━━━ Source information

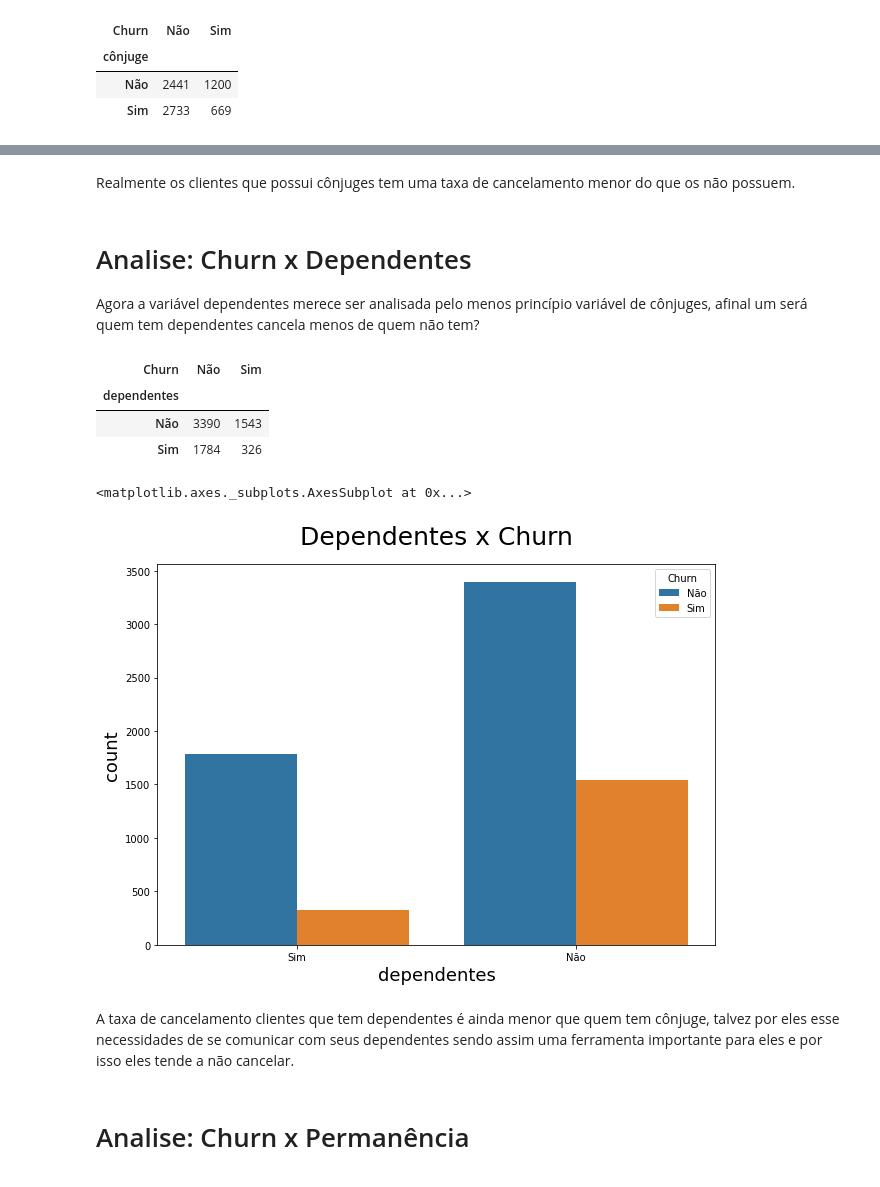
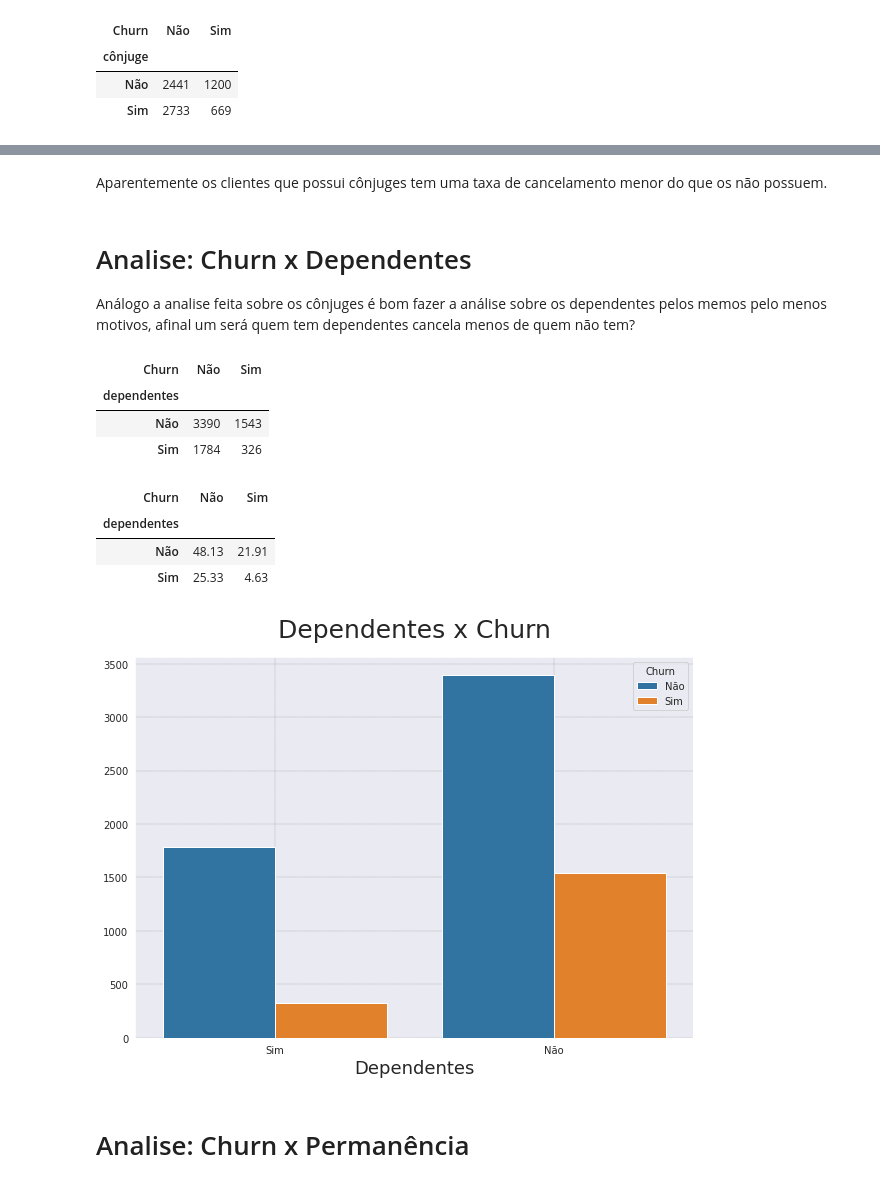
Before and after one commit to devayache/AluraVoz, a Jupyter notebook: AluraVoz.ipynb, the cells around one changed output, grey strips where cells are left out. Saved outputs shown, nothing was run; the diff lists cells and outputs as text; code cells hidden in the pictures.

```diff
--- a/AluraVoz.ipynb
+++ b/AluraVoz.ipynb
@@ -546,6 +546,7 @@ valores = {
     'Yes': 'Sim',
     'No': 'Não',
     'No phone service' : 'Sem Serviço de telefone',
+    'Fiber optic' : 'Fibra Optica',
     'No internet service' : 'Sem Serviço de internet',
     'One year': 'Um ano',
     'Month-to-month': 'Mensal',
@@ -739,7 +745,16 @@ eixo.grid(linestyle='--', linewidth=0.5)
 # %%
 fig, ax = plt.subplots(figsize=(10,7))
+
+# estilo do gráfico
+sns.set_style('dark')
+
+# plotagem do gráfico
+sns.countplot(x='cônjuge',hue='Churn' ,data=clientes)
+
+# nomes dos eixos
 ax.set_title('Cônjuge x Churn', fontsize=25, pad=20)
-ax.set_xlabel('Gasto Mensal', fontsize=18)
-ax.set_ylabel('Churn', fontsize=18)
-sns.countplot(x='cônjuge',hue='Churn' ,data=clientes)
+ax.set_xlabel('Cônjuge', fontsize=18)
+ax.set_ylabel('', fontsize=18)
+# grid
+ax.grid(True, linestyle='--',linewidth=0.13,color='k')
 # %% [output]
@@ -748,9 +762,10 @@ sns.countplot(x='cônjuge',hue='Churn' ,data=clientes)
 # %% [markdown]
-Realmente os clientes que possui cônjuges tem uma taxa de cancelamento menor do que os não possuem.
+Aparentemente os clientes que possui cônjuges tem uma taxa de cancelamento menor do que os não possuem.
 # %% [markdown]
 # Analise: Churn x Dependentes
 
-Agora a variável dependentes merece ser analisada pelo menos princípio variável de cônjuges, afinal um será quem tem dependentes cancela menos de quem não tem?
+Análogo a analise feita sobre os cônjuges é bom fazer a análise sobre os
+dependentes pelos memos  pelo menos motivos,  afinal um será quem tem dependentes cancela menos de quem não tem?
 # %%
 # tabela de frequência
 freq_chrun_dependentes = pd.crosstab(clientes['dependentes'], clientes['Churn'])
@@ -760,17 +775,24 @@ freq_chrun_dependentes
 | dependentes |  |  |
 | Não | 3390 | 1543 |
 | Sim | 1784 | 326 |
+# %%
+porc_chrun_dependentes = (pd.crosstab(clientes['dependentes'], clientes['Churn'], normalize=True)*100).round(2)
+porc_chrun_dependentes
+# %% [output]
+| Churn | Não | Sim |
+| dependentes |  |  |
+| Não | 48.13 | 21.91 |
+| Sim | 25.33 | 4.63 |
 # %%
 fig, ax = plt.subplots(figsize=(10,7))
+sns.set_style('dark')
+ax = sns.countplot(x='dependentes', hue='Churn' ,data=clientes, ax=ax)
 ax.set_title('Dependentes x Churn', fontsize=25, pad=20)
-ax.set_xlabel('Gasto Mensal', fontsize=18)
-ax.set_ylabel('Churn', fontsize=18)
-sns.countplot(x='dependentes',hue='Churn' ,data=clientes)
+ax.set_xlabel('Dependentes', fontsize=18)
+ax.set_ylabel('', fontsize=18)
+ax.grid(True, linestyle='--',linewidth=0.13,color='k')
 # %% [output]
-<matplotlib.axes._subplots.AxesSubplot at 0x...>
-[figure, old version]
+[figure, new version]
-# %% [markdown]
-A taxa de cancelamento clientes que tem dependentes é ainda menor que quem tem cônjuge, talvez por eles esse necessidades de se comunicar com seus dependentes sendo assim uma ferramenta importante para eles e por isso eles tende a não cancelar.
 # %% [markdown]
 # Analise: Churn x Permanência
 # %%
```
Also changed, not shown: parts of 61 cells of this notebook.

━━━━━━

- How to complete this task
For the material, find the number of lines holding the word "service" and give that figure and nothing more.

- Solution below
2